Critic Consensus: As flying saucer movies go, The Thing From Another World is better than most, thanks to well-drawn characters and concise, tense plotting.

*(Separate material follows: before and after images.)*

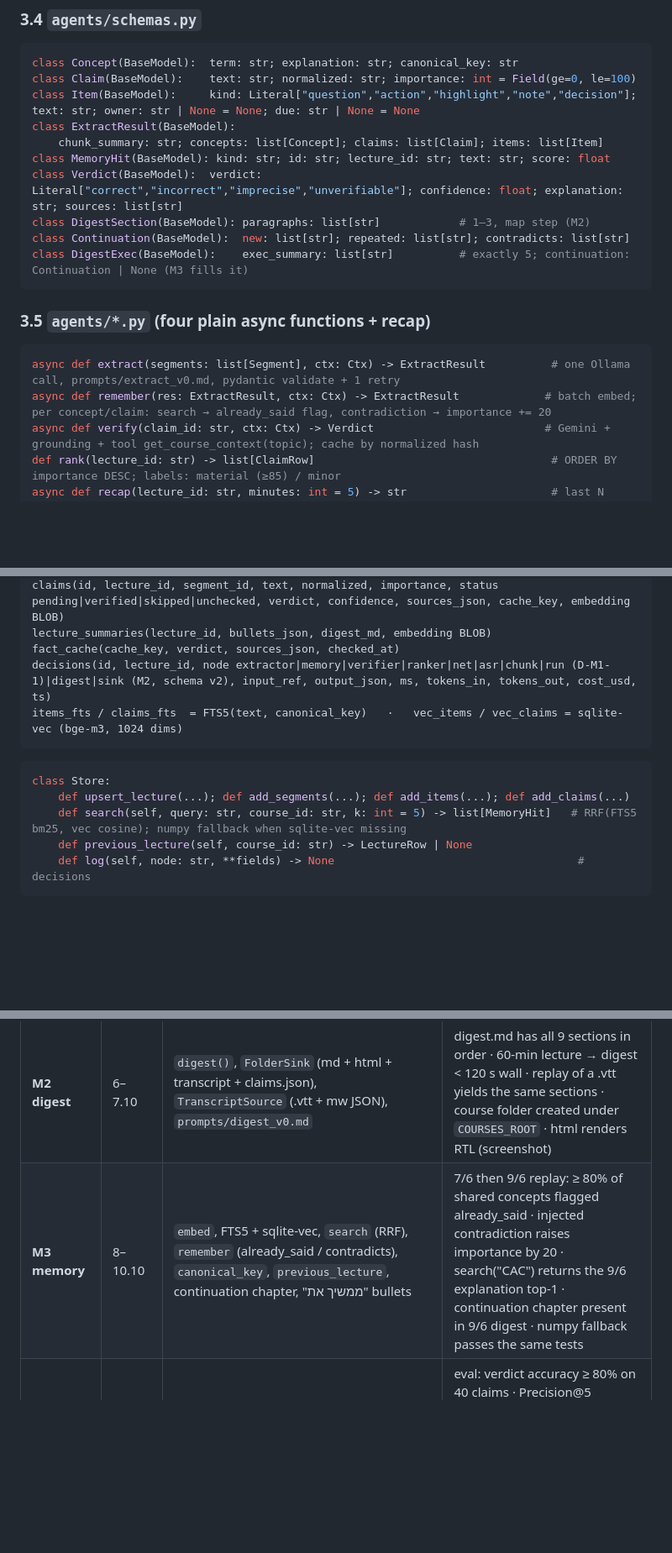
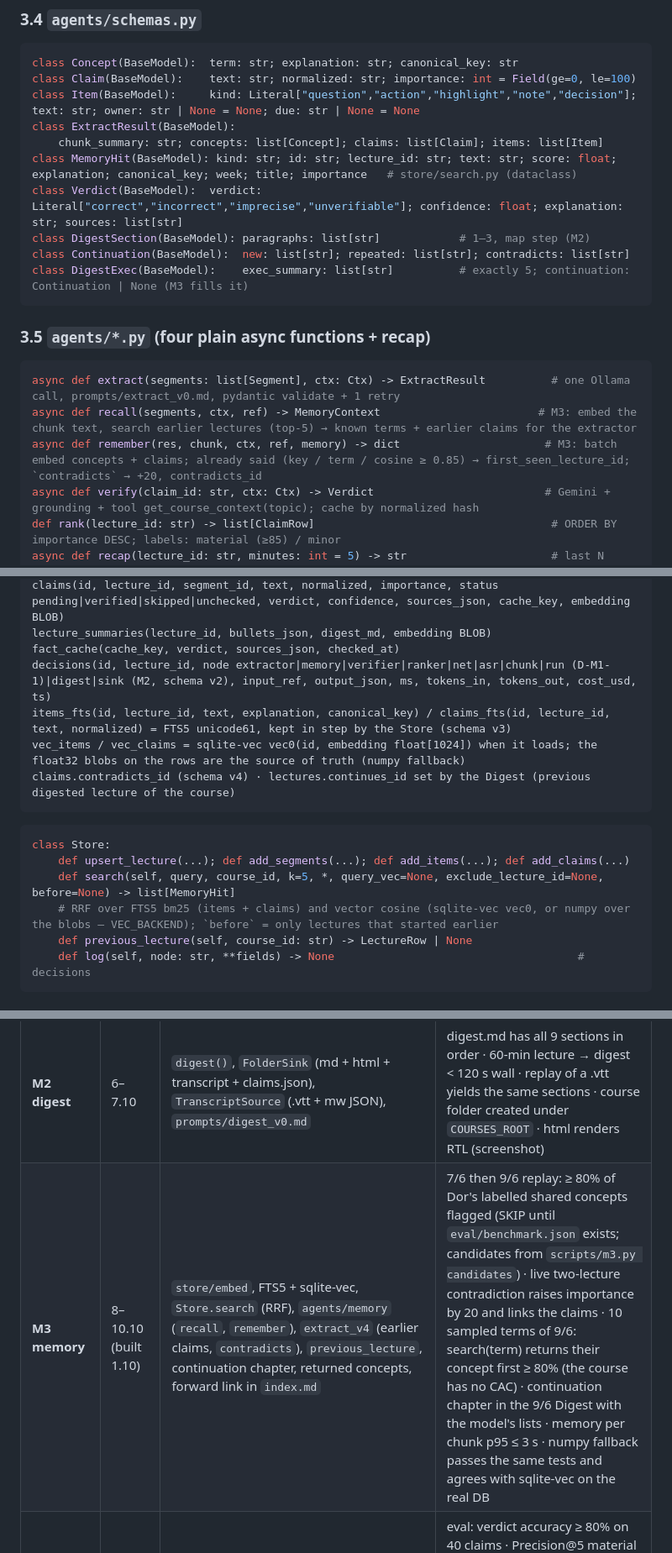
Before and after one commit to DorKatzav/lecture-copilot, a Markdown page: PLAN.md, 3 parts joined by grey strips. Shown at 84% size. Drawn GitHub-style; blank space fills up the shorter version.

Commit message:
docs: PLAN contracts for M3 (memory, search, schema v3/v4, gate row); CLAUDE.md chronology rule
Co-Authored-By: Claude Opus 5.5 (1M context) <noreply@anthropic.com>

````diff
--- a/PLAN.md
+++ b/PLAN.md
@@ -134,7 +134,7 @@ class Claim(BaseModel):    text: str; normalized: str; importance: int = Field(g
 class Item(BaseModel):     kind: Literal["question","action","highlight","note","decision"]; text: str; owner: str | None = None; due: str | None = None
 class ExtractResult(BaseModel):
     chunk_summary: str; concepts: list[Concept]; claims: list[Claim]; items: list[Item]
-class MemoryHit(BaseModel): kind: str; id: str; lecture_id: str; text: str; score: float
+class MemoryHit(BaseModel): kind: str; id: str; lecture_id: str; text: str; score: float; explanation; canonical_key; week; title; importance   # store/search.py (dataclass)
 class Verdict(BaseModel):  verdict: Literal["correct","incorrect","imprecise","unverifiable"]; confidence: float; explanation: str; sources: list[str]
 class DigestSection(BaseModel): paragraphs: list[str]            # 1–3, map step (M2)
 class Continuation(BaseModel):  new: list[str]; repeated: list[str]; contradicts: list[str]
@@ -144,7 +144,8 @@ class DigestExec(BaseModel):    exec_summary: list[str]          # exactly 5; co
 ### 3.5 `agents/*.py` (four plain async functions + recap)
 ```python
 async def extract(segments: list[Segment], ctx: Ctx) -> ExtractResult          # one Ollama call, prompts/extract_v0.md, pydantic validate + 1 retry
-async def remember(res: ExtractResult, ctx: Ctx) -> ExtractResult             # batch embed; per concept/claim: search → already_said flag, contradiction → importance += 20
+async def recall(segments, ctx, ref) -> MemoryContext                        # M3: embed the chunk text, search earlier lectures (top-5) → known terms + earlier claims for the extractor
+async def remember(res, chunk, ctx, ref, memory) -> dict                      # M3: batch embed concepts + claims; already said (key / term / cosine ≥ 0.85) → first_seen_lecture_id; `contradicts` → +20, contradicts_id
 async def verify(claim_id: str, ctx: Ctx) -> Verdict                          # Gemini + grounding + tool get_course_context(topic); cache by normalized hash
 def rank(lecture_id: str) -> list[ClaimRow]                                    # ORDER BY importance DESC; labels: material (≥85) / minor
 async def recap(lecture_id: str, minutes: int = 5) -> str                      # last N chunk_summaries → one Ollama call → 3 lines
@@ -161,12 +162,15 @@ claims(id, lecture_id, segment_id, text, normalized, importance, status pending|
 lecture_summaries(lecture_id, bullets_json, digest_md, embedding BLOB)
 fact_cache(cache_key, verdict, sources_json, checked_at)
 decisions(id, lecture_id, node extractor|memory|verifier|ranker|net|asr|chunk|run (D-M1-1)|digest|sink (M2, schema v2), input_ref, output_json, ms, tokens_in, tokens_out, cost_usd, ts)
-items_fts / claims_fts  = FTS5(text, canonical_key)   ·   vec_items / vec_claims = sqlite-vec (bge-m3, 1024 dims)
+items_fts(id, lecture_id, text, explanation, canonical_key) / claims_fts(id, lecture_id, text, normalized) = FTS5 unicode61, kept in step by the Store (schema v3)
+vec_items / vec_claims = sqlite-vec vec0(id, embedding float[1024]) when it loads; the float32 blobs on the rows are the source of truth (numpy fallback)
+claims.contradicts_id (schema v4) · lectures.continues_id set by the Digest (previous digested lecture of the course)
 ```
 ```python
 class Store:
     def upsert_lecture(...); def add_segments(...); def add_items(...); def add_claims(...)
-    def search(self, query: str, course_id: str, k: int = 5) -> list[MemoryHit]   # RRF(FTS5 bm25, vec cosine); numpy fallback when sqlite-vec missing
+    def search(self, query, course_id, k=5, *, query_vec=None, exclude_lecture_id=None, before=None) -> list[MemoryHit]
+    # RRF over FTS5 bm25 (items + claims) and vector cosine (sqlite-vec vec0, or numpy over the blobs — VEC_BACKEND); `before` = only lectures that started earlier
     def previous_lecture(self, course_id: str) -> LectureRow | None
     def log(self, node: str, **fields) -> None                                     # decisions
 ```
@@ -219,7 +223,7 @@ WS   /ws              → pushes rows on every store write (items, claims, level
 | **M0 skeleton + stage-0** | 23–25.9 | repo, env `copilot`, `.cursor/rules`, `scripts/setup_models.sh`, fixture, `prompts/extract_v0.md`, stage-0 measurements in `docs/notes/STAGE0_HE.html` | `mw version` ok · 3 Ollama models present · sqlite-vec loads (or numpy fallback flagged) · fixture exists · `mw` 5 runs on 45 s: p50 logged, hot/cold verdict written · 10 real chunks → extract_v0 → ≥ 9/10 valid JSON · mic-from-seat test recorded (readable yes/no) · secret scan empty |
 | **M1 pipeline** | 4–5.10 (done 28.9) | `FileSource`, `vad.split`, `MacWhisperASR`, `extract`, `Store` (schema, ULID, upserts), `cli replay --pace fast`, `memprobe`, `scripts/ollama_serve.sh` | fixture → segments ≥ 10, items ≥ 5, claims ≥ 1 · rerun = one lecture, tables equal the last replay, no older rows (D-M1-5; identical counts asserted with stubs) · every chunk ≤ budget on the fixture (p95 logged) · `ASRError` on a corrupt wav marks the chunk failed and continues · peak memory: all three resident, pressure below critical, swap growth ≤ 1 GB (D-M1-6) · Ollama runs with the prompt cache off (D-M1-4) · tests with stubs green |
 | **M2 digest** | 6–7.10 | `digest()`, `FolderSink` (md + html + transcript + claims.json), `TranscriptSource` (.vtt + mw JSON), `prompts/digest_v0.md` | digest.md has all 9 sections in order · 60-min lecture → digest < 120 s wall · replay of a .vtt yields the same sections · course folder created under `COURSES_ROOT` · html renders RTL (screenshot) |
-| **M3 memory** | 8–10.10 | `embed`, FTS5 + sqlite-vec, `search` (RRF), `remember` (already_said / contradicts), `canonical_key`, `previous_lecture`, continuation chapter, "ממשיך את" bullets | 7/6 then 9/6 replay: ≥ 80% of shared concepts flagged already_said · injected contradiction raises importance by 20 · search("CAC") returns the 9/6 explanation top-1 · continuation chapter present in 9/6 digest · numpy fallback passes the same tests |
+| **M3 memory** | 8–10.10 (built 1.10) | `store/embed`, FTS5 + sqlite-vec, `Store.search` (RRF), `agents/memory` (`recall`, `remember`), `extract_v4` (earlier claims, `contradicts`), `previous_lecture`, continuation chapter, returned concepts, forward link in `index.md` | 7/6 then 9/6 replay: ≥ 80% of Dor's labelled shared concepts flagged (SKIP until `eval/benchmark.json` exists; candidates from `scripts/m3.py candidates`) · live two-lecture contradiction raises importance by 20 and links the claims · 10 sampled terms of 9/6: search(term) returns their concept first ≥ 80% (the course has no CAC) · continuation chapter in the 9/6 Digest with the model's lists · memory per chunk p95 ≤ 3 s · numpy fallback passes the same tests and agrees with sqlite-vec on the real DB |
 | **M4 verifier + ranker + eval** | 11–12.10 | `verify` (Gemini, grounding, `get_course_context` tool, cache), verifier worker, offline mode, `rank`, `eval.py`, `benchmark.json` (labels from Sukkot) | eval: verdict accuracy ≥ 80% on 40 claims · Precision@5 material ≥ 80% · wifi off mid-replay → claims `unchecked`, batch-verified at stop · cost per lecture < $0.20 from `decisions` · cache hit on repeated claim · CI never calls Gemini |
 | **M5 live product** | 13–15.10 | `LiveSource` + meter, `cli copilot` launcher (starts Ollama, checks mw, opens tab), web page before/during/after, ★ mark, notes, recap, crash-recovery banner, `course_page()` + search box | 20-min live simulation (YouTube lecture through speakers, 3 m): rows arrive, no popups, digest < 120 s after stop · kill process mid-lecture → reopen shows banner, resume finishes digest with chunks so far · meter reads > −40 dB within 10 s · course.html lists glossary across both lectures · RTL screenshots |
 | **M6 Notion** | 16.10 | `NotionSink`: 5 DBs created once (`cli notion-init`), lecture page via markdown endpoint, glossary/claims/tasks rows, idempotent re-sync | after M5 replay: Lectures page exists with 9 sections · Glossary rows == distinct canonical_keys · re-sync twice → no duplicates · NOTION_TOKEN absent → sink skipped with a logged reason, folder sink still writes |
````
Also changed, not shown: other parts of PLAN.md (+1 -1 lines), CLAUDE.md (+1 -0 lines).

The scene is a distant Arctic research station, where a UFO has crashed. The investigating scientists discover that the circular craft has melted its way into the ice, which has frozen up again. While attempting to recover the ship, Captain Patrick Hendry (Kenneth Tobey) accidentally explodes the vessel, but the pilot -- at least, what seems to be the pilot -- remains frozen in a block of ice. The body is taken to base headquarters, where it is inadvertently thawed out by an electric blanket. The alien attacks the soldier guarding him and escapes into the snowy wastes. An attack dog rips off the alien's arm, whereupon Dr. Carrington (Robert Cornthwaite) discerns that "The Thing" (played by future Gunsmoke star James Arness!) is not animal but a member of the carrot family, subsisting on blood. While the misguided Carrington attempts to spawn baby "Things" with the severed arm, the parent creature wreaks murderous havoc all over the base. Female scientist Nikki (Margaret Sheridan) suggests that the best way to destroy a vegetable is to cook it. Over the protests of Carrington, who wants to reason with the "visitor" (a very foolhardy notion, as it turns out), the soldiers devise a devious method for stopping The Thing once and for all. This oversimplification of The Thing does not do full justice to the overall mood and tension of the piece, nor does it convey the lifelike "business as usual" approach taken by the residents of the military base in dealing with something beyond their understanding. A superior blend of science fiction, horror, naturalistic dialogue, and flesh-and-blood characterizations, The Thing is a model of its kind. … More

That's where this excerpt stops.